● **Task**
Copy every record verbatim. Leave the pictures out.

··· Listed records

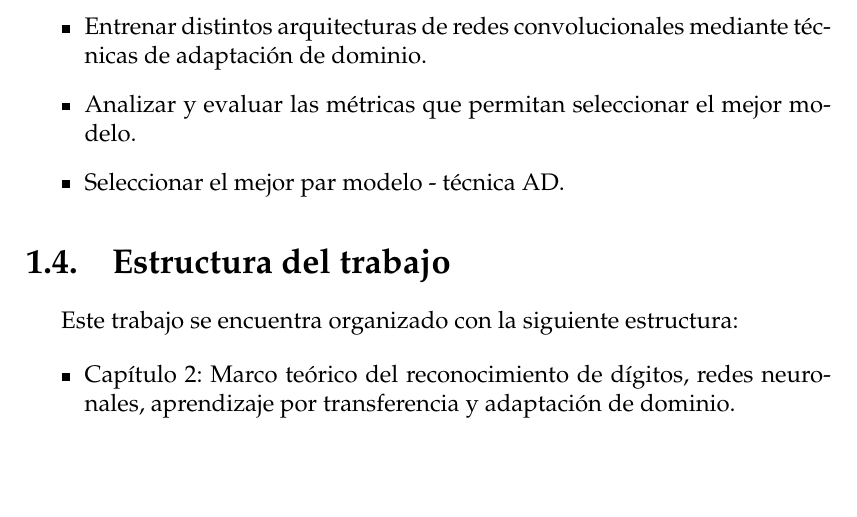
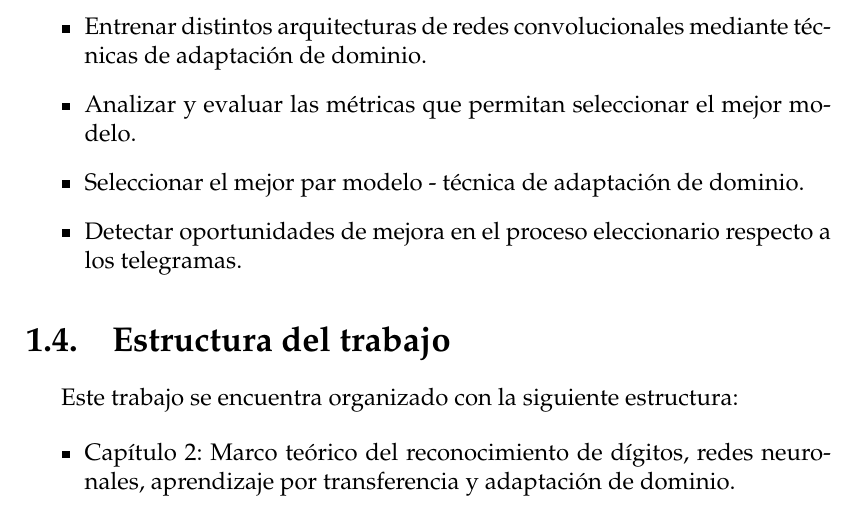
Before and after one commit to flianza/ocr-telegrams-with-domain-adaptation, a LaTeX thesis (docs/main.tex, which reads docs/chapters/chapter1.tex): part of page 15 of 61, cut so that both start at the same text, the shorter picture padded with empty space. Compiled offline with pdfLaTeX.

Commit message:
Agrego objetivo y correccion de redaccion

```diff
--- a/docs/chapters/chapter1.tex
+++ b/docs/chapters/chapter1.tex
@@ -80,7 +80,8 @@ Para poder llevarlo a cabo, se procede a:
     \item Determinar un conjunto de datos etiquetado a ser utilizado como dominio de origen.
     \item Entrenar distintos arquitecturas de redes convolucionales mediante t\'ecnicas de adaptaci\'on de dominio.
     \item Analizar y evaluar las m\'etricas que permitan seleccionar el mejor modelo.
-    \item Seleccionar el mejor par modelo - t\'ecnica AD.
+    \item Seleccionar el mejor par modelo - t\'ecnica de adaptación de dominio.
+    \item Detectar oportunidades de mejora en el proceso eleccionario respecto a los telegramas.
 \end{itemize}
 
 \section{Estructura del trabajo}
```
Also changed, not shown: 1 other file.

······

● **Response to this exercise**
Before and after one commit to flianza/ocr-telegrams-with-domain-adaptation, a LaTeX thesis (docs/main.tex, which reads docs/chapters/chapter1.tex): part of page 15 of 61, cut so that both start at the same text, the shorter picture padded with empty space. Compiled offline with pdfLaTeX.

Commit message:
Agrego objetivo y correccion de redaccion

```diff
--- a/docs/chapters/chapter1.tex
+++ b/docs/chapters/chapter1.tex
@@ -80,7 +80,8 @@ Para poder llevarlo a cabo, se procede a:
     \item Determinar un conjunto de datos etiquetado a ser utilizado como dominio de origen.
     \item Entrenar distintos arquitecturas de redes convolucionales mediante t\'ecnicas de adaptaci\'on de dominio.
     \item Analizar y evaluar las m\'etricas que permitan seleccionar el mejor modelo.
-    \item Seleccionar el mejor par modelo - t\'ecnica AD.
+    \item Seleccionar el mejor par modelo - t\'ecnica de adaptación de dominio.
+    \item Detectar oportunidades de mejora en el proceso eleccionario respecto a los telegramas.
 \end{itemize}
 
 \section{Estructura del trabajo}
```
Also changed, not shown: 1 other file.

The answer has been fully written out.